Imagine a scenario where a debtor, facing mounting financial pressure, strategically transfers assets to avoid paying what is owed. The dissipation of resources to hinder creditors from collecting their debts is known as a fraudulent transfer. 

The Illinois Uniform Fraudulent Transfer Act (IUFTA) allows creditors to challenge transfers made by debtors with the intent to “disturb, delay, hinder or defraud” them. However, proving such intent can be challenging. This is where the concept of “badges of fraud” comes in. Badges are red flags that courts consider when evaluating the legitimacy of a transfer.

Here’s a look at the 11 badges of fraud outlined in the IUFTA:

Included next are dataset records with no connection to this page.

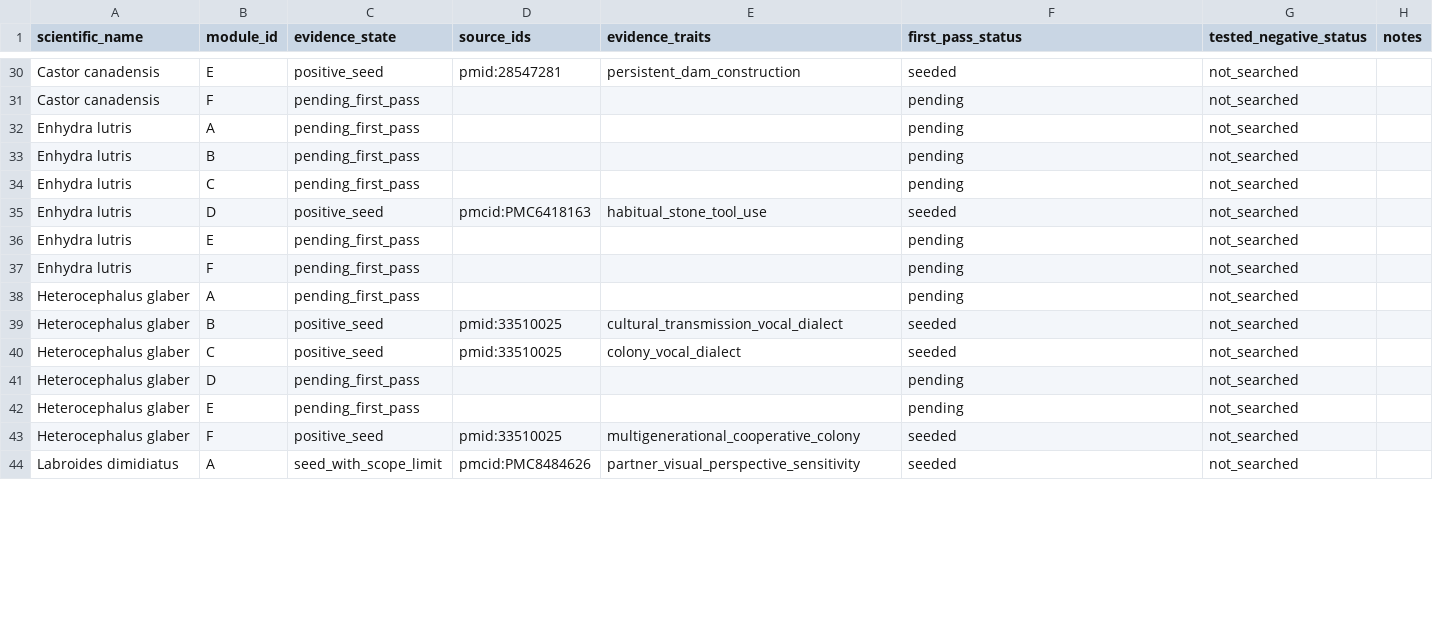
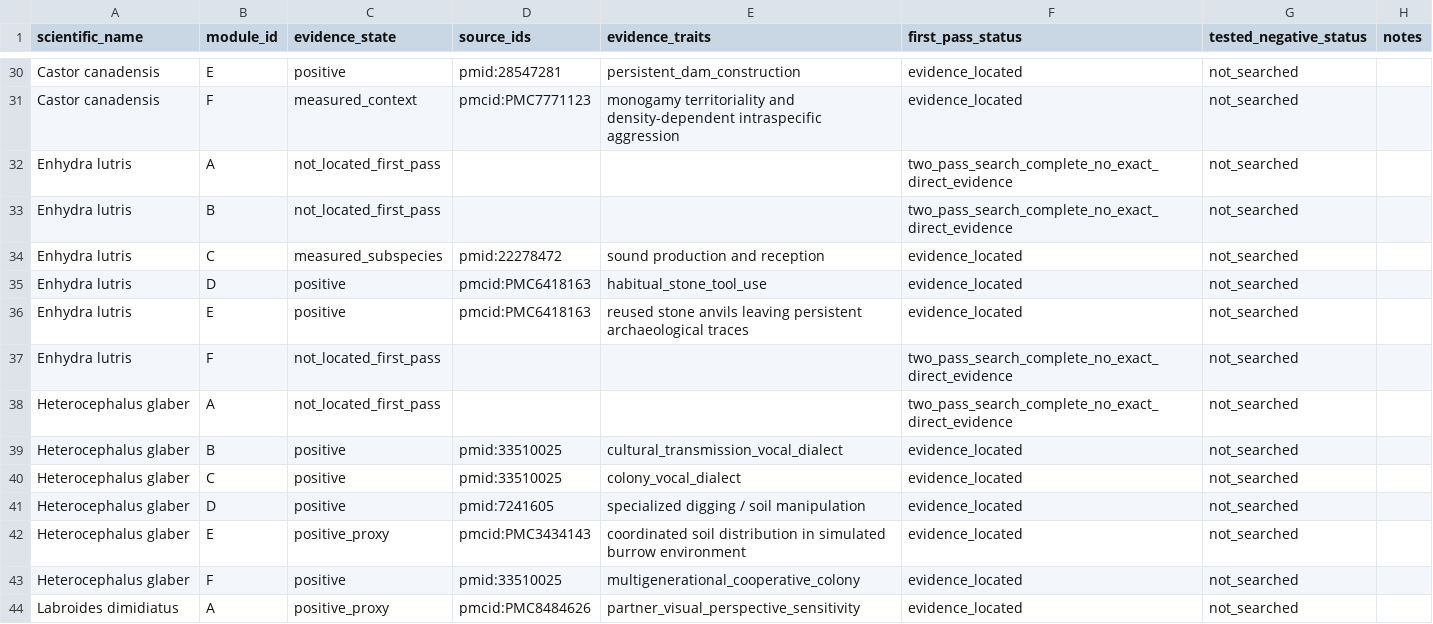
Before and after one commit to CochraneK/ARIS-GCA-Bees, a CSV file: papers/008-human-intelligence-bootstrap/data/theory_candidate_module_grid_v0.csv, drawn as a sheet; only a part is shown, gaps mark what is left out; the diff covers the shown part only; the diff names each change by its address in the sheet, - before the commit and + after, or states it on an @@ line.

Commit message:
Update theory-candidate module grid after first two retrieval batches

```diff
--- a/papers/008-human-intelligence-bootstrap/data/theory_candidate_module_grid_v0.csv
+++ b/papers/008-human-intelligence-bootstrap/data/theory_candidate_module_grid_v0.csv
-C30 (evidence_state): positive_seed
+C30 (evidence_state): positive
-F30 (first_pass_status): seeded
+F30 (first_pass_status): evidence_located
-C31 (evidence_state): pending_first_pass
+C31 (evidence_state): measured_context
-D31 (source_ids): (empty)
+D31 (source_ids): pmcid:PMC7771123
-E31 (evidence_traits): (empty)
+E31 (evidence_traits): monogamy territoriality and density-dependent intraspecific aggression
-F31 (first_pass_status): pending
+F31 (first_pass_status): evidence_located
-C32:C33 (evidence_state): pending_first_pass
+C32:C33 (evidence_state): not_located_first_pass
-F32:F33 (first_pass_status): pending
+F32:F33 (first_pass_status): two_pass_search_complete_no_exact_direct_evidence
-C34 (evidence_state): pending_first_pass
+C34 (evidence_state): measured_subspecies
-D34 (source_ids): (empty)
+D34 (source_ids): pmid:22278472
-E34 (evidence_traits): (empty)
+E34 (evidence_traits): sound production and reception
-F34 (first_pass_status): pending
+F34 (first_pass_status): evidence_located
-C35 (evidence_state): positive_seed
+C35 (evidence_state): positive
-F35 (first_pass_status): seeded
+F35 (first_pass_status): evidence_located
-C36 (evidence_state): pending_first_pass
+C36 (evidence_state): positive
-D36 (source_ids): (empty)
+D36 (source_ids): pmcid:PMC6418163
-E36 (evidence_traits): (empty)
+E36 (evidence_traits): reused stone anvils leaving persistent archaeological traces
-F36 (first_pass_status): pending
+F36 (first_pass_status): evidence_located
-C37:C38 (evidence_state): pending_first_pass
+C37:C38 (evidence_state): not_located_first_pass
-F37:F38 (first_pass_status): pending
+F37:F38 (first_pass_status): two_pass_search_complete_no_exact_direct_evidence
-C39:C40 (evidence_state): positive_seed
+C39:C40 (evidence_state): positive
-F39:F40 (first_pass_status): seeded
+F39:F40 (first_pass_status): evidence_located
-C41 (evidence_state): pending_first_pass
+C41 (evidence_state): positive
-D41 (source_ids): (empty)
+D41 (source_ids): pmid:7241605
-E41 (evidence_traits): (empty)
+E41 (evidence_traits): specialized digging / soil manipulation
-F41:F42 (first_pass_status): pending
+F41:F42 (first_pass_status): evidence_located
-C42 (evidence_state): pending_first_pass
+C42 (evidence_state): positive_proxy
-D42 (source_ids): (empty)
+D42 (source_ids): pmcid:PMC3434143
-E42 (evidence_traits): (empty)
+E42 (evidence_traits): coordinated soil distribution in simulated burrow environment
-C43 (evidence_state): positive_seed
+C43 (evidence_state): positive
-F43:F44 (first_pass_status): seeded
+F43:F44 (first_pass_status): evidence_located
-C44 (evidence_state): seed_with_scope_limit
+C44 (evidence_state): positive_proxy
```
Also changed, not shown: 104 edited cells elsewhere in this file.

  1. Transfer to an insider — If the recipient of the transferred assets is a relative, friend or business associate of the debtor, it raises suspicion.
  2. Retention of possession or control — If the debtor continued to use or manage the transferred property after the supposed transfer, this suggests the transfer might not be genuine.
  3. Secrecy surrounding the transfer — Was the transfer deliberately hidden or not properly documented? This could be a sign of fraudulent intent.
  4. Lawsuits or threats preceding the transfer — If the debtor faced legal action or threats of lawsuits before transferring assets, it suggests a potential attempt to shield their resources.
  5. Transfer of substantially all assets — A debtor transferring a significant portion of their assets, especially when facing financial difficulties, raises a red flag.
  6. Debtor absconding — If the debtor disappears shortly after the transfer, it strengthens the case for fraudulent intent.
  7. Concealment of assets — Did the debtor attempt to hide assets before or after the transfer? This could be a sign of an attempt to avoid creditors.
  8. Inadequacy of consideration — If the value received by the debtor in exchange for the transferred asset is significantly less than its actual worth, it suggests a fraudulent scheme.
  9. Debtor’s insolvency — If the debtor was unable to pay debts when due at the time of the transfer, if the transfer itself render the debtor insolvent, this is a strong indicator of fraud.
  10. Transfer around debt — If the transfer occurred shortly before or after the debtor incurred a significant debt, this timing could suggest an attempt to avoid repayment.
  11. Transfer of essential assets to insider through lienor — If a debtor transfers essential business assets to a creditor (lienor) who then redirects them to an insider of the debtor, it suggests a scheme to circumvent debt collection.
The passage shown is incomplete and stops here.